Saved data entries:
####################

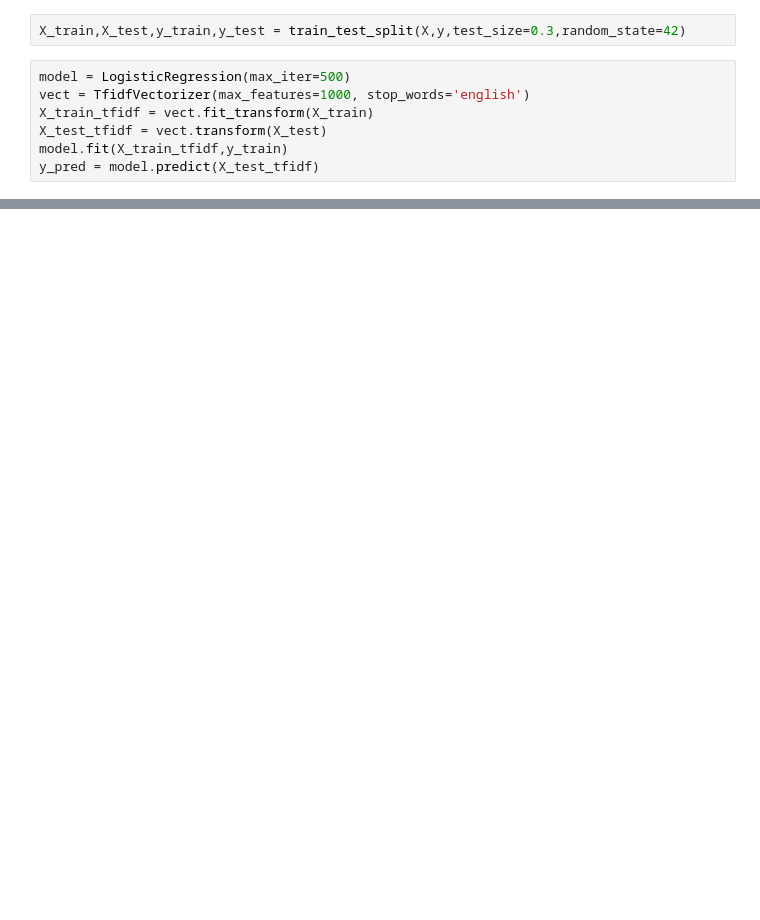
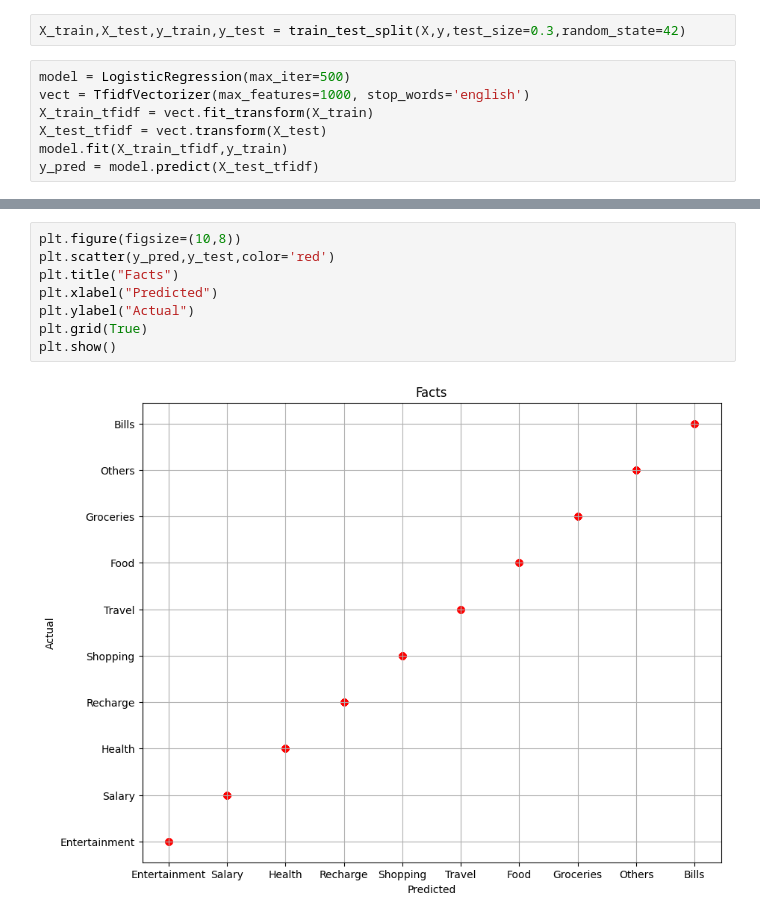
Before and after one commit to AjeetSingh21/Project-SQAC, a Jupyter notebook: Smart_expense_categorizer_SQAC.ipynb, the cells around one changed output, grey strips where cells are left out. Drawn from its saved outputs; the diff is of its cells as text; blank space fills up the shorter version.

```diff
--- a/Smart_expense_categorizer_SQAC.ipynb
+++ b/Smart_expense_categorizer_SQAC.ipynb
@@ -31,0 +37,10 @@ Accuracy is:  1.0
+# %%
+plt.figure(figsize=(10,8))
+plt.scatter(y_pred,y_test,color='red')
+plt.title("Facts")
+plt.xlabel("Predicted")
+plt.ylabel("Actual")
+plt.grid(True)
+plt.show()
+# %% [output]
+[figure, added]
```
Also changed, not shown: parts of 8 cells of this notebook.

####################

## WHAT THE TASK REQUIRES
The records above should be written out in full and unchanged, except that pictures are dropped.

## REPLY
Before and after one commit to AjeetSingh21/Project-SQAC, a Jupyter notebook: Smart_expense_categorizer_SQAC.ipynb, the cells around one changed output, grey strips where cells are left out. Drawn from its saved outputs; the diff is of its cells as text; blank space fills up the shorter version.

```diff
--- a/Smart_expense_categorizer_SQAC.ipynb
+++ b/Smart_expense_categorizer_SQAC.ipynb
@@ -31,0 +37,10 @@ Accuracy is:  1.0
+# %%
+plt.figure(figsize=(10,8))
+plt.scatter(y_pred,y_test,color='red')
+plt.title("Facts")
+plt.xlabel("Predicted")
+plt.ylabel("Actual")
+plt.grid(True)
+plt.show()
+# %% [output]
+[figure, added]
```
Also changed, not shown: parts of 8 cells of this notebook.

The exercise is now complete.